[Problem to work on] Where the string "FirebaseFirestore" appears in a line of the data, show that line.

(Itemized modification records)
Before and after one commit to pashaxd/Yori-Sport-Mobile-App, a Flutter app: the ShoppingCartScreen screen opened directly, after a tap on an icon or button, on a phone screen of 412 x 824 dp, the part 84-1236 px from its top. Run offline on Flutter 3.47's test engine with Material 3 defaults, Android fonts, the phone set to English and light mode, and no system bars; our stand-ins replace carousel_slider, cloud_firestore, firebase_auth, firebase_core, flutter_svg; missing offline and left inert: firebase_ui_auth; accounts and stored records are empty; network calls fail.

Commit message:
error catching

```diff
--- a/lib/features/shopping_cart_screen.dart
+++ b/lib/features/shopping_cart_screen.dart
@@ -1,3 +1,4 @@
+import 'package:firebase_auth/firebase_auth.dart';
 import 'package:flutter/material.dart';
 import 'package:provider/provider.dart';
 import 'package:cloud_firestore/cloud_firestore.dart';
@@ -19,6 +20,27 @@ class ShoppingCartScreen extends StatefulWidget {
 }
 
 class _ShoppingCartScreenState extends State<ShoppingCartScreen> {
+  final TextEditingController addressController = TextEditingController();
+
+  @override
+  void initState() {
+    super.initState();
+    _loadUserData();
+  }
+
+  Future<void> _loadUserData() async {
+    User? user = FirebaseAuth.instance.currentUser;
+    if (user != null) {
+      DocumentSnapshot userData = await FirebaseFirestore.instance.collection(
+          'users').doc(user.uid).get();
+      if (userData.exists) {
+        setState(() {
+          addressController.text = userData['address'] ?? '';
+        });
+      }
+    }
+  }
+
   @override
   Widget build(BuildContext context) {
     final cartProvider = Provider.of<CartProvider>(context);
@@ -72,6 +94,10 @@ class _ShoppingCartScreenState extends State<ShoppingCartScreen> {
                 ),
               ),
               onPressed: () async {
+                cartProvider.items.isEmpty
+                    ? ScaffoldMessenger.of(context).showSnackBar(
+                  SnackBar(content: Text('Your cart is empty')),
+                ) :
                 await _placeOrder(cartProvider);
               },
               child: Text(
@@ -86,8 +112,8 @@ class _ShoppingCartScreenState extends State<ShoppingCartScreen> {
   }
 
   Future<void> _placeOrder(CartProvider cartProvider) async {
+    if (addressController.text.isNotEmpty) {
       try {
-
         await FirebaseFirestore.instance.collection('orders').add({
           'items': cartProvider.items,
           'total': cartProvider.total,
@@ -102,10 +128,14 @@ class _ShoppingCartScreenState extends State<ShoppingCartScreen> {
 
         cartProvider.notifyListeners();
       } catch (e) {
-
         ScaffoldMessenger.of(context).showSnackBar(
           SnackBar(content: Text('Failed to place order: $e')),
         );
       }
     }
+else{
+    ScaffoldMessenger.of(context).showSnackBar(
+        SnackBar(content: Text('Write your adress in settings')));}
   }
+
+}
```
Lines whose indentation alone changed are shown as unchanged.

[Expected answer]
+      DocumentSnapshot userData = await FirebaseFirestore.instance.collection(
         await FirebaseFirestore.instance.collection('orders').add({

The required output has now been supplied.